In addition to agreeing with the Board about the content of the prior art, the Federal Circuit also found substantial evidence also supported the Board’s finding that a person of ordinary skill in the art would have been motivated to combine the references, and affirmed the determination that claims 1-8 would have been obvious.

Sirona also complained that the Board violated the APA when it determined that Sirona’s recording bow argument was not relevant and put together its own obviousness theory based on Bannuscher’s input of “geometry data,” which
does not appear in the petition.  While the Federal Circuit agreed that it would not be proper for the Board to deviate from the grounds in the petition and raise its own obviousness theory, it held that the Board’s unpatentability determination did not
deviate from the grounds alleged in the petition.  The Federal Circuit noted that the Board cited the same portions of the reference as the Petition, and said the Board “did not change theories simply because the petition did not use the exact words.”  The Federal Circuit also noted that Sirona spent much of its response addressing the very argument that it complained was new.

Sirona also challenged the denial of its contingent motion to amend.  On this point, the Federal Circuit agreed. The final written decision, which issued prior to Aqua Products,
improperly placed the burden on Sirona to demonstrate that the proposed substitute claims were patentable. The Federal Circuit vacated the Board’s denial of Sirona’s contingent motion to amend and remand for the Board to reconsider in light of Aqua Products.

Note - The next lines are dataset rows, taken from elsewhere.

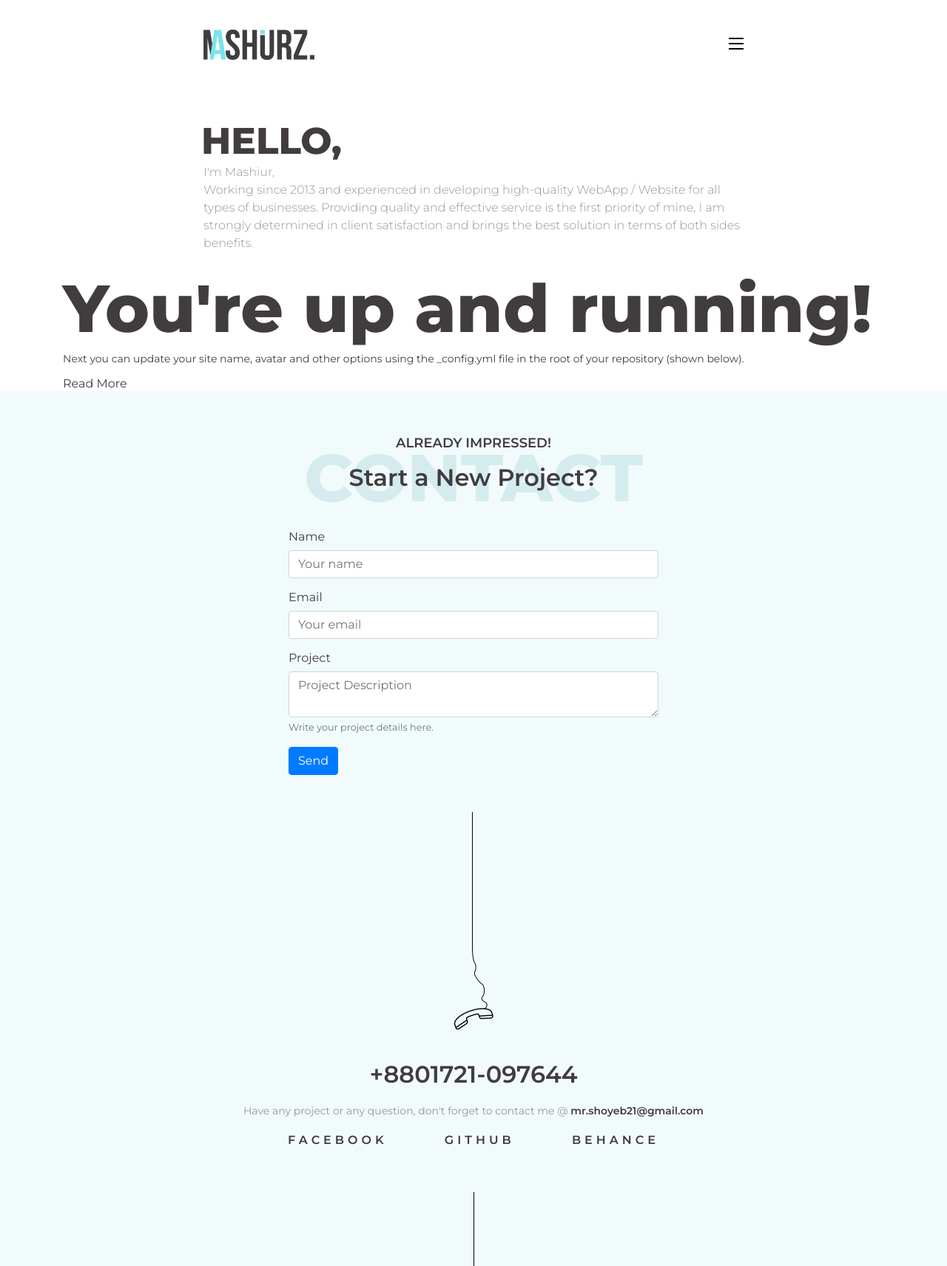
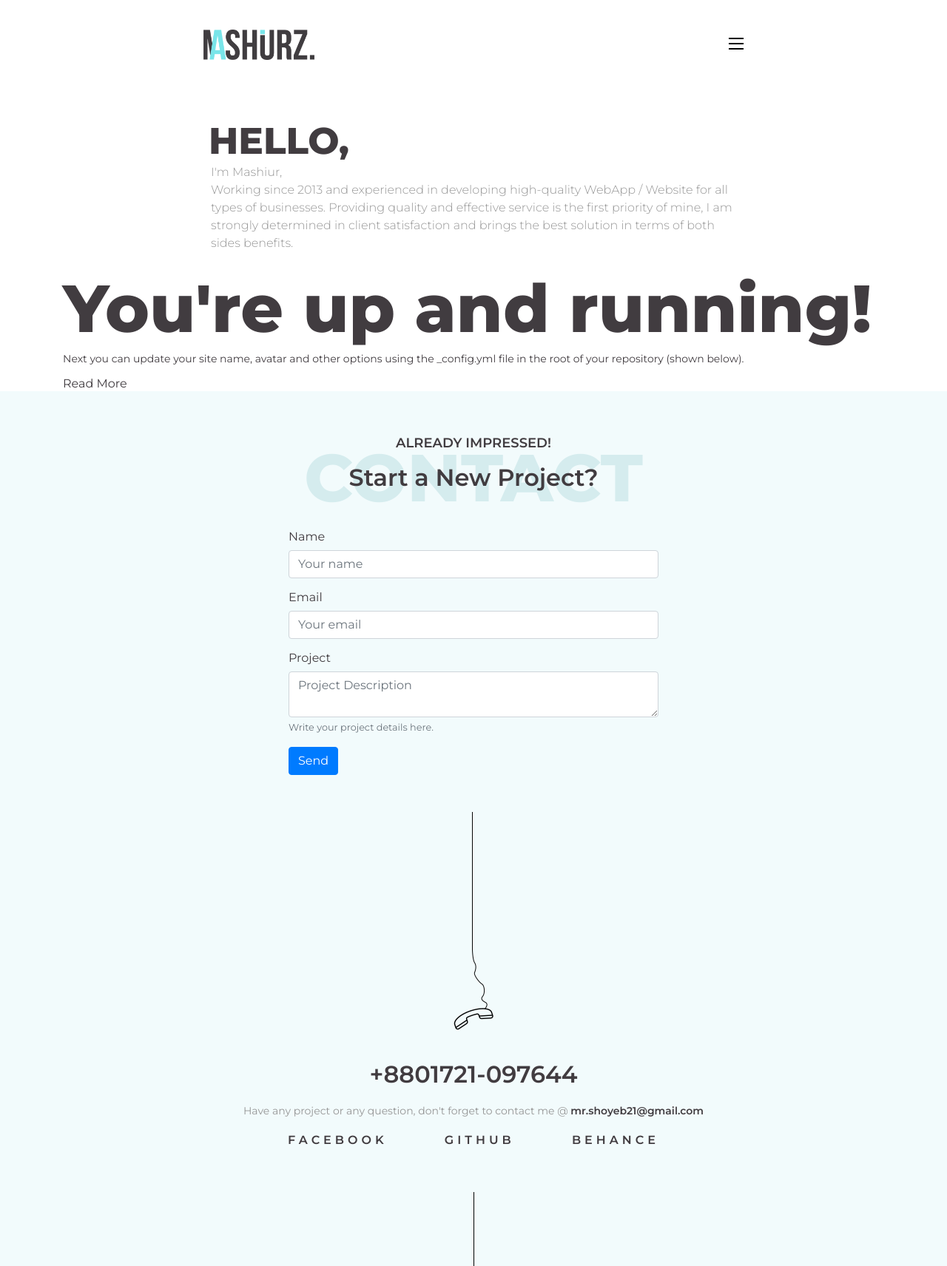
Before and after one commit to shoyebzz/blog, a Jekyll site: the page built from index.html, in a window 1280 px wide. Shown: the whole page at 74% size. Built offline with Jekyll 4.4.1, drawn with Linux system fonts in a browser that asks for light colours.

Commit message:
content separated

```diff
--- a/_config.yml
+++ b/_config.yml
@@ -8,7 +8,7 @@
 description: Web Developer
 
 # URL of your avatar or profile pic (you could use your GitHub profile pic)
-avatar: https://raw.githubusercontent.com/barryclark/jekyll-now/master/images/jekyll-logo.png
+avatar: /assets/images/logo.png
 
 #
 # Flags below are optional
--- a/_layouts/default.html
+++ b/_layouts/default.html
@@ -102,7 +102,7 @@
           <div class="col-lg-8 offset-lg-2 col-md-10 offset-md-1">
             <div class="row">
               <div class="col-6 logo">
-                <a href=""><!-- <h2>M. Rahman</h2> --><img src="{{ site.baseurl }}/assets/images/logo.png" alt="Mashiur Rahman's Professional Portfolio Logo"></a>
+                <a href="{{ site.baseurl }}/"><!-- <h2>M. Rahman</h2> --><img src="{{ site.baseurl }}/assets/images/logo.png" alt="Mashiur Rahman's Professional Portfolio Logo"></a>
               </div>
               <div class="col-6 main-menu-icon text-right">
                 <a id="resume-caller" href=""><img src="{{ site.baseurl }}/assets/images/menu-icon.png" alt="CV"></a>
@@ -113,16 +113,6 @@
       </div>
     </header><!-- End of #header-section -->
 
-    <section id="hero-section" class="section">
-      <div class="container">
-        <div class="row">
-          <div class="col-lg-8 offset-lg-2 col-md-10 offset-md-1 text-left">
-            <h1>hello,</h1>
-            <p>I'm Mashiur, <br>Working since 2013 and experienced in developing high-quality WebApp / Website for all types of businesses. Providing quality and effective service is the first priority of mine, I am strongly determined in client satisfaction and brings the best solution in terms of both sides benefits.</p>
-          </div>
-        </div>
-      </div>
-    </section><!-- End of #here-section -->
 
     <!-- <div class="wrapper-masthead">
       <div class="container">
@@ -143,21 +133,7 @@
     </div> -->
 
     <div id="main" role="main" class="container">
-      <!-- {{ content }} -->
-      <div class="posts">
-        {% for post in site.posts %}
-          <article class="post">
-
-            <h1><a href="{{ site.baseurl }}{{ post.url }}">{{ post.title }}</a></h1>
-
-            <div class="entry">
-              {{ post.excerpt }}
-            </div>
-
-            <a href="{{ site.baseurl }}{{ post.url }}" class="read-more">Read More</a>
-          </article>
-        {% endfor %}
-      </div>
+      {{ content }}
     </div>
 
     <footer id="footer-section" class="section">
--- a/index.html
+++ b/index.html
@@ -1,6 +1,16 @@
 ---
 layout: default
 ---
+<section id="hero-section" class="section">
+  <div class="container">
+    <div class="row">
+      <div class="col-lg-8 offset-lg-2 col-md-10 offset-md-1 text-left">
+        <h1>hello,</h1>
+        <p>I'm Mashiur, <br>Working since 2013 and experienced in developing high-quality WebApp / Website for all types of businesses. Providing quality and effective service is the first priority of mine, I am strongly determined in client satisfaction and brings the best solution in terms of both sides benefits.</p>
+      </div>
+    </div>
+  </div>
+</section><!-- End of #here-section -->
 
 <div class="posts">
   {% for post in site.posts %}
```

On the cross appeal, the Federal Circuit affirmed the finding that claims 9 and 10 were patentable, noting that there was no error in the Board’s decision not to decide grounds of unpatentability not raised in the petition.

10**7

U.S. Patent No. 10,000,000 issued June 19, 2018 on Coherent LADAR Using Intra-Pixel Quadrature Detection.

At the current rate, we can expect utility patent number 11,000,000 in 2021.

Of course nerdy purists will point out that the 10,000,000 number does not take into account the X-patents — the 9957 (or so) patents that issued before it occurred to the Patent Office to begin numbering the patents in 1836.  The nerdiest of these purists will further point out that the 10,000,000 includes numbers for which patents were withdrawn from issue, and does not include a handful of “fractional” patents issued over the years.

Federal Circuit Denies Rehearing En Banc of Decision Federal Circuit Lacked Jurisdiction over Walker-Process Claim

In Xitronix Corp. v. KLA Tencor Corporation, [2016-2746] (June 15, 2018), the Federal Circuit denied rehearing en banc of a patent decision holding that the Federal Circuit did not have jurisdiction over the complaint alleging fraud or inequitable conduct in prosecution of the patent application were a violation of antitrust laws.  Judge Newman wrote in dissent that the jurisdictional ruling is contrary to the statute governing
the Federal Circuit, and contrary to decades of precedent and experience.

June 14, 2018, is Flag Day

Americans are proud of our flag, and the records of the U.S. Patent and Trademark Office, document a wide array of creative ways we Americans have found to display the flag, including on decorative displays (U.S. Patent No. 89,270): on parking meters (U.S. Patent No. 2,686,029):on our SUV’s (U.S. Patent No. 6,860,047):

on our mailboxes (U.S. Patent No. 6,929,173):

on our beverages (U.S. Patent No. D695626):

and even on our bandages (U.S. Patent No. D516730):

Salute the flag, where ever you find it!